### Requirement
Write out every line below again exactly as it stands, skipping each image.

### Supplied entries
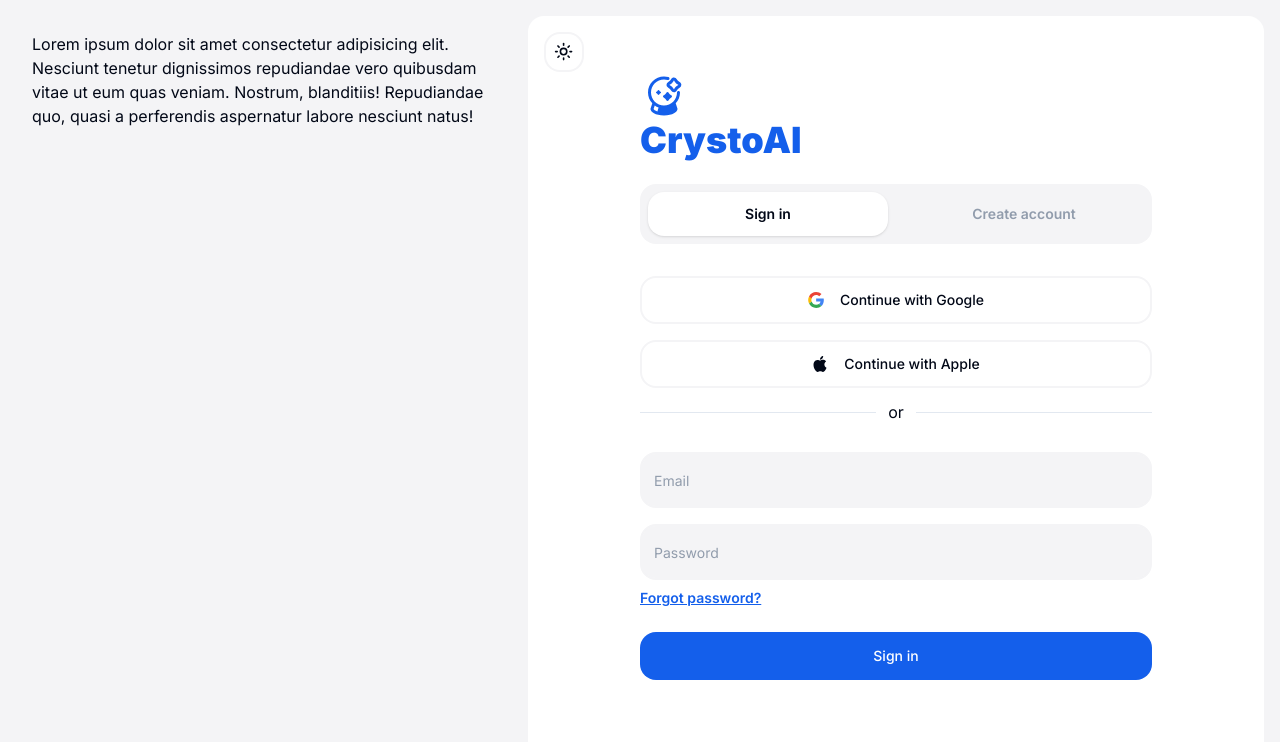
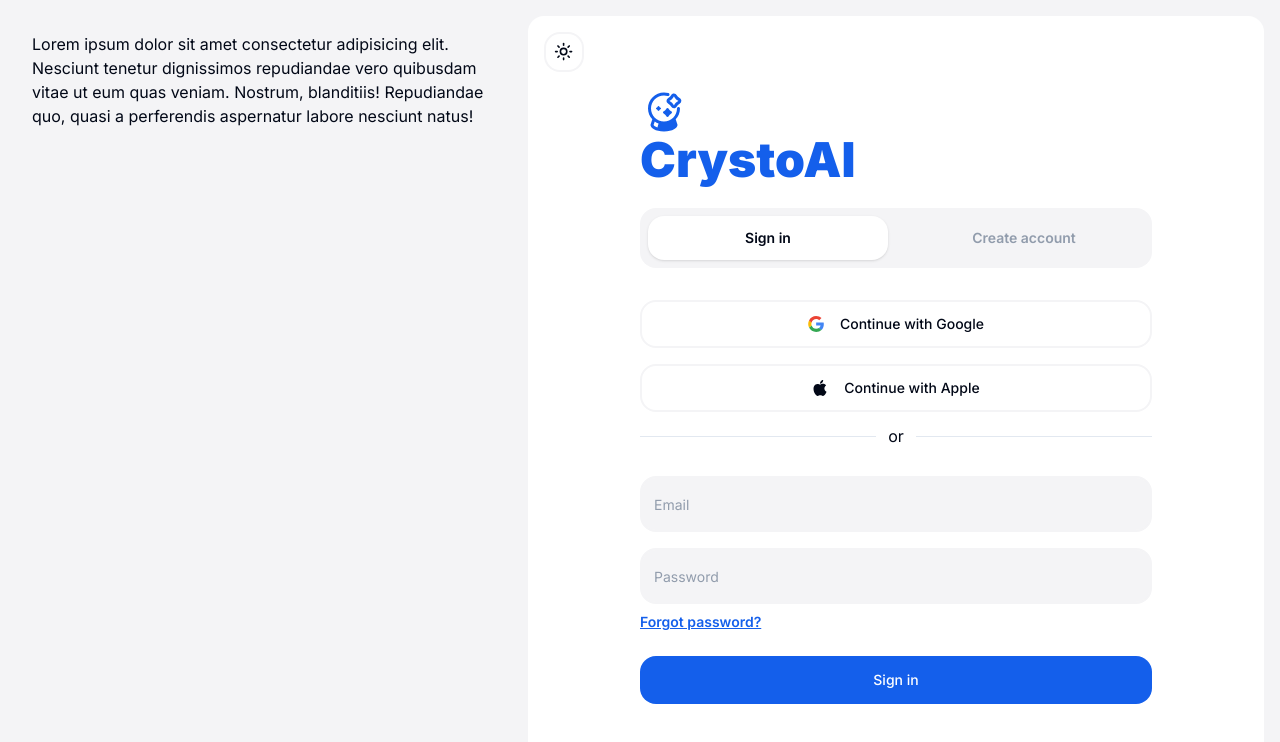
Before and after one commit to hessamkhoobkar/CrystoAI, a Next.js app: page /sign-in in a window 1280 px wide. Shown: the top 742 px of the page. Built offline with nearby package versions, Linux system fonts and the light colour scheme.

Commit message:
update form layout - center form

```diff
--- a/app/(Auth)/sign-in/page.tsx
+++ b/app/(Auth)/sign-in/page.tsx
@@ -12,21 +12,20 @@
 import { CrystoAILogo } from "@/assets/icons/crystoAI";
 
 export const metadata: Metadata = {
-  title: "Sign In Page",
-  description: "CrystoAI theme",
+  title: "CrystoAI | Sign In Page",
 };
 
 export default function SignInPage() {
   return (
-    <main className="">
-      <div>
+    <main className="w-full h-full flex flex-col justify-center">
+      <div className="w-full">
         <TempThemeToggle />
       </div>
 
-      <div className="w-full max-w-lg mx-auto">
-        <div>
+      <div className="w-full max-w-lg mx-auto h-full flex flex-col justify-center">
+        <div className="-mt-12">
           <CrystoAILogo className="w-12 h-12 text-primary" />
-          <h1 className="text-4xl font-black mb-6 text-primary">CrystoAI</h1>
+          <h1 className="text-5xl font-black mb-6 text-primary">CrystoAI</h1>
         </div>
 
         <div className="bg-background p-2 rounded-2xl flex gap-4 mb-8">
```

### Response
Before and after one commit to hessamkhoobkar/CrystoAI, a Next.js app: page /sign-in in a window 1280 px wide. Shown: the top 742 px of the page. Built offline with nearby package versions, Linux system fonts and the light colour scheme.

Commit message:
update form layout - center form

```diff
--- a/app/(Auth)/sign-in/page.tsx
+++ b/app/(Auth)/sign-in/page.tsx
@@ -12,21 +12,20 @@
 import { CrystoAILogo } from "@/assets/icons/crystoAI";
 
 export const metadata: Metadata = {
-  title: "Sign In Page",
-  description: "CrystoAI theme",
+  title: "CrystoAI | Sign In Page",
 };
 
 export default function SignInPage() {
   return (
-    <main className="">
-      <div>
+    <main className="w-full h-full flex flex-col justify-center">
+      <div className="w-full">
         <TempThemeToggle />
       </div>
 
-      <div className="w-full max-w-lg mx-auto">
-        <div>
+      <div className="w-full max-w-lg mx-auto h-full flex flex-col justify-center">
+        <div className="-mt-12">
           <CrystoAILogo className="w-12 h-12 text-primary" />
-          <h1 className="text-4xl font-black mb-6 text-primary">CrystoAI</h1>
+          <h1 className="text-5xl font-black mb-6 text-primary">CrystoAI</h1>
         </div>
 
         <div className="bg-background p-2 rounded-2xl flex gap-4 mb-8">
```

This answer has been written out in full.